defender's office. If that doesn't work, then at your next court date, ask the Judge to have your public defender provide you the discovery.
I agree with the other attorneys' responses. Try showing up at the PD's office and asking the receptionist to notify the legal assistant that you are there to pick up discovery. It is possible that discovery has not yet been provided to the PD. If that is the case, ask the assistant to notify you as soon as discovery arrives. Good Luck!
I agree with my colleagues. If you are unable to reach your public defender, and you get no response from his/ her legal assistant, you may also put your request in writing or try speaking to the supervisor. Otherwise, hire a private attorney if you are able. One of the benefits to hiring a private attorney is the ability to access information about your case quickly. Public defenders have very high caseloads. I should know, I used to be one. Best of luck!

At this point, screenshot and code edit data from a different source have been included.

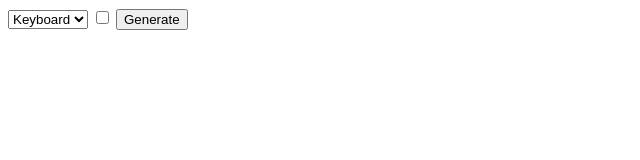
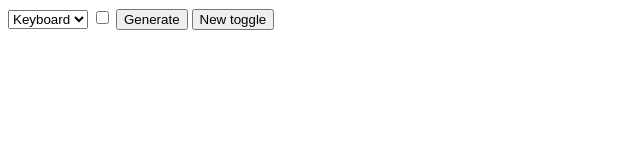
Before and after one commit to Douile/logitech-toggle-keys, a plain HTML site: page generator.html in a window 1280 px wide. Shown: the whole page, without its empty margins (0-640 px from the left). Drawn offline with Linux system fonts and the light colour scheme.

Commit message:
Update generator.html

```diff
--- a/generator.html
+++ b/generator.html
@@ -3,10 +3,13 @@
 <title>TK Generator</title>
 </head>
 <body>
-<form>
+<form id="formwrapper">
 <select name="configuration" value="Keyboard"><option>Keyboard</option><option>Mouse</option></select>
 <input type="checkbox" name="verboose">
 <input type="submit" value="Generate">
+<button id="add-row">New toggle</button>
+<div id="toggles" />
 </form>
+<script src="generator.js" />
 </body>
 </html>
```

This answer does not, nor is it intended to, create an attorney-client relationship or constitute attorney advertising. Rather, it is offered solely for information purposes. Since the facts of each case are different, it is critical to consult with qualified counsel with whom information can be shared and assessed under an attorney-client privilege, so that competent advice can be obtained on which you can make informed decisions.